=== THE DATA ===
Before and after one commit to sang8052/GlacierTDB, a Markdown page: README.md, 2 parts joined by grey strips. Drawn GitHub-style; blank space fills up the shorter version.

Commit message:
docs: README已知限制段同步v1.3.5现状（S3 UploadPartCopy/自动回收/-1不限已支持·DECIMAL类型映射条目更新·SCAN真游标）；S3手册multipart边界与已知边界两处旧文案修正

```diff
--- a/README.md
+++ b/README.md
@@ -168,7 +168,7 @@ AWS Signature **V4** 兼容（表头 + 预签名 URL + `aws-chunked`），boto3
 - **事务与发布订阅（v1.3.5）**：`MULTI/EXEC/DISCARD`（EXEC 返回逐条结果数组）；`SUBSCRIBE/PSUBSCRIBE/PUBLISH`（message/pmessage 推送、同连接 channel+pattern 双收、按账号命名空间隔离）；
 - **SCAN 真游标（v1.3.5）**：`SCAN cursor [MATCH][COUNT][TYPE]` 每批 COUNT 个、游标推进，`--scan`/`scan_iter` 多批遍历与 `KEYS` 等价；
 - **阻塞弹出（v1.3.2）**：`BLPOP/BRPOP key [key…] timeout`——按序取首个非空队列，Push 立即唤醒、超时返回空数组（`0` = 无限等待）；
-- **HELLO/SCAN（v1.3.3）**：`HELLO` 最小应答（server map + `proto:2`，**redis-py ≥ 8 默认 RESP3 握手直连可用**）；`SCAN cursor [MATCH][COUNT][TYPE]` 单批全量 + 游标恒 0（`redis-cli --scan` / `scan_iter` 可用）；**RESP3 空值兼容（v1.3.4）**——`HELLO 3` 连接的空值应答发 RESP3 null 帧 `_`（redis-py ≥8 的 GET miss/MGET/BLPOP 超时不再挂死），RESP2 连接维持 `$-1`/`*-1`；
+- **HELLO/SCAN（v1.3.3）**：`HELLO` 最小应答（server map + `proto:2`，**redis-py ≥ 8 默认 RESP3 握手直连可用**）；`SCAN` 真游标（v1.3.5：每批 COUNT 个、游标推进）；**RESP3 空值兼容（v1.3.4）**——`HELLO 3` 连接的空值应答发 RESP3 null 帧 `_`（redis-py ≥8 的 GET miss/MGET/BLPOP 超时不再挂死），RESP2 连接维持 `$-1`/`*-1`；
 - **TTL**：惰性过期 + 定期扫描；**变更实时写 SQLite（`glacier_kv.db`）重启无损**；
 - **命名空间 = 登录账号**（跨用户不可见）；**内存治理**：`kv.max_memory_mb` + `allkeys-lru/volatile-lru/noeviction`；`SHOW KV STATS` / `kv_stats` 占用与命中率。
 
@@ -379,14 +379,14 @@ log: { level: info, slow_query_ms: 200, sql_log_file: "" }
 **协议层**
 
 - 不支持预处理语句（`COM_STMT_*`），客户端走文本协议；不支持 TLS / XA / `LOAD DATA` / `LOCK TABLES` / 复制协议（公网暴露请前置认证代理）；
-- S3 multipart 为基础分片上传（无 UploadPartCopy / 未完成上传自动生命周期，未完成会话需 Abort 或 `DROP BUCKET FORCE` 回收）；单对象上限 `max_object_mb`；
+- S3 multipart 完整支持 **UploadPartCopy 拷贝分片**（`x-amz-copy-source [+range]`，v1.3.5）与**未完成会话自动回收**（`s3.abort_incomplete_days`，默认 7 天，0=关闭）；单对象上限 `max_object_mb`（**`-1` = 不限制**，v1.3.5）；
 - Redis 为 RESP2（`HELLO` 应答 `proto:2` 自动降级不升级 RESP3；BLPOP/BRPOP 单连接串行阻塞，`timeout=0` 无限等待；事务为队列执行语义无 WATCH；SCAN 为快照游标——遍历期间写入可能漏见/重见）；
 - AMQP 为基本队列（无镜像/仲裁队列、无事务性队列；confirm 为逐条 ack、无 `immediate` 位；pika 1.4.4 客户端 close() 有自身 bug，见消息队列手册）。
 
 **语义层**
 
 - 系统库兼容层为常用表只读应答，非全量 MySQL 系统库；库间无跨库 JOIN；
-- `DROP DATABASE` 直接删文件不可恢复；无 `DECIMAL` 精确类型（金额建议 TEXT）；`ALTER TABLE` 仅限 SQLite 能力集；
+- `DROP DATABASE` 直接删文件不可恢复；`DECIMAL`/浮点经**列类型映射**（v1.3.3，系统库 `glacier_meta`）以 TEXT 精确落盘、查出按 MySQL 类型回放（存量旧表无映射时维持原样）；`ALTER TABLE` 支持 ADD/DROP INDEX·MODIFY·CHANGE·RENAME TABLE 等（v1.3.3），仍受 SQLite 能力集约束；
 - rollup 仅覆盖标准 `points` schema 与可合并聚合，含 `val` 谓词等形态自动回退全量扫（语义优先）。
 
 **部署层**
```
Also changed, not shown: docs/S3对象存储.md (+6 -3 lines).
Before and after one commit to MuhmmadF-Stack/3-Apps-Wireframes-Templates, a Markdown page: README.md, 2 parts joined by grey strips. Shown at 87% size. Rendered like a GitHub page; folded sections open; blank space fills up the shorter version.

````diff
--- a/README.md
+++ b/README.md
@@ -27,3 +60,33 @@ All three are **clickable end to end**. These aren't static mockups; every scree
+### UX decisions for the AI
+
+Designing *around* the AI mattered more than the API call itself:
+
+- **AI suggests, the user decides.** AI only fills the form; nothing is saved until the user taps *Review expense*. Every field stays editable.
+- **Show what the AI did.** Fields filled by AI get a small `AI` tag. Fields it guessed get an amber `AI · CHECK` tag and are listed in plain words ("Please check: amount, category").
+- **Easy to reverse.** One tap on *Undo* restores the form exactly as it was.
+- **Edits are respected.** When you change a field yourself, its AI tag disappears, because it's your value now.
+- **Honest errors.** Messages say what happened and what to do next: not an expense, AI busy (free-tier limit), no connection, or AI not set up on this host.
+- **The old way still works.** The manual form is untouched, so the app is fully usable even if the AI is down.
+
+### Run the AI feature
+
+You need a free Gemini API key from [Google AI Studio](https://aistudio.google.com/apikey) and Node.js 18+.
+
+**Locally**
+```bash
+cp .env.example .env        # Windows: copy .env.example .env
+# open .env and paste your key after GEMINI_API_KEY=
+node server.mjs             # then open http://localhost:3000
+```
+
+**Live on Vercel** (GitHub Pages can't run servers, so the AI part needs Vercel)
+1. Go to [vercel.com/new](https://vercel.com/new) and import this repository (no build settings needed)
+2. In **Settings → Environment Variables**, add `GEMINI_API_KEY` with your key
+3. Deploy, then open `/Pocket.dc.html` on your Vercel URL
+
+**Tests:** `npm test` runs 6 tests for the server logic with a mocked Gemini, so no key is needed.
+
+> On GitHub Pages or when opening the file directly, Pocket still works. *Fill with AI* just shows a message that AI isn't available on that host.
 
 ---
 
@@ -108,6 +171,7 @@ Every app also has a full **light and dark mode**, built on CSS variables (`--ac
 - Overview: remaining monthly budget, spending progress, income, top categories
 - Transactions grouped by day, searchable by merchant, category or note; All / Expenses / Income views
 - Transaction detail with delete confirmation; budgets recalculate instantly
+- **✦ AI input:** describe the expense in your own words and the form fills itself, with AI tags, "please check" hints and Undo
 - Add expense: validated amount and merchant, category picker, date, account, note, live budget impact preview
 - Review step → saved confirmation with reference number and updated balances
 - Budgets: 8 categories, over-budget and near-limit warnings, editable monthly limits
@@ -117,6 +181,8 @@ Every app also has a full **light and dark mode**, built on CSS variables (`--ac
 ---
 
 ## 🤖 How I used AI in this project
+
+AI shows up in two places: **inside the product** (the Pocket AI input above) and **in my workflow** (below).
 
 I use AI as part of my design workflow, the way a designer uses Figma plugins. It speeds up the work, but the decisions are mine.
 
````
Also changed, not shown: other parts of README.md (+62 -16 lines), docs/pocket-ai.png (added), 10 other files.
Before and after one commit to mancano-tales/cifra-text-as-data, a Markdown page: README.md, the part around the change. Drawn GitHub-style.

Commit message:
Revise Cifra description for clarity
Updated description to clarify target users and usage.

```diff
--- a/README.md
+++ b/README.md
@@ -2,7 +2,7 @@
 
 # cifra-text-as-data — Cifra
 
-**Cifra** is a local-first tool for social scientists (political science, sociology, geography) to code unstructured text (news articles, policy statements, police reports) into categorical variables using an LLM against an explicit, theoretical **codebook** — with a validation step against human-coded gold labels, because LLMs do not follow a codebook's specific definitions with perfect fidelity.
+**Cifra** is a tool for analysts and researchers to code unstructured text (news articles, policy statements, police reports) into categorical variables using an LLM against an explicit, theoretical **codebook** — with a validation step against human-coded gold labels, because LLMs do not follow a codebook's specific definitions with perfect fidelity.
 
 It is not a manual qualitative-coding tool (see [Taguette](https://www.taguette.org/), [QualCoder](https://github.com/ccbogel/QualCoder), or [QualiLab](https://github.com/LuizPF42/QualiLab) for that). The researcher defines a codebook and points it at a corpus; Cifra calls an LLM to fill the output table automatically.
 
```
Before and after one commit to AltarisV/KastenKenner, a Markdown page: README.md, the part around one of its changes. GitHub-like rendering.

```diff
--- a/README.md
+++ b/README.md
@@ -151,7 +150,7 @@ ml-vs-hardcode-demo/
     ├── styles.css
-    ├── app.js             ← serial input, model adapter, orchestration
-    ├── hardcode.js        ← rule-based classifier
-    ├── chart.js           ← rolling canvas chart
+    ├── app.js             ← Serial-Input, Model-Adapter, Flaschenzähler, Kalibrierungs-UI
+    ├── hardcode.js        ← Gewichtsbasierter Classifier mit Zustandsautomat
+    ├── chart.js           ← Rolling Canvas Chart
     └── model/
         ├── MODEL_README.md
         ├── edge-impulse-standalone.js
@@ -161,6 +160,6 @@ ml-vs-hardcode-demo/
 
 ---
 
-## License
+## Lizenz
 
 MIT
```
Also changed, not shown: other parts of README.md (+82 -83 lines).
===
Check every line of the entries for "shorter" and report how many lines contain it, without any other words.

2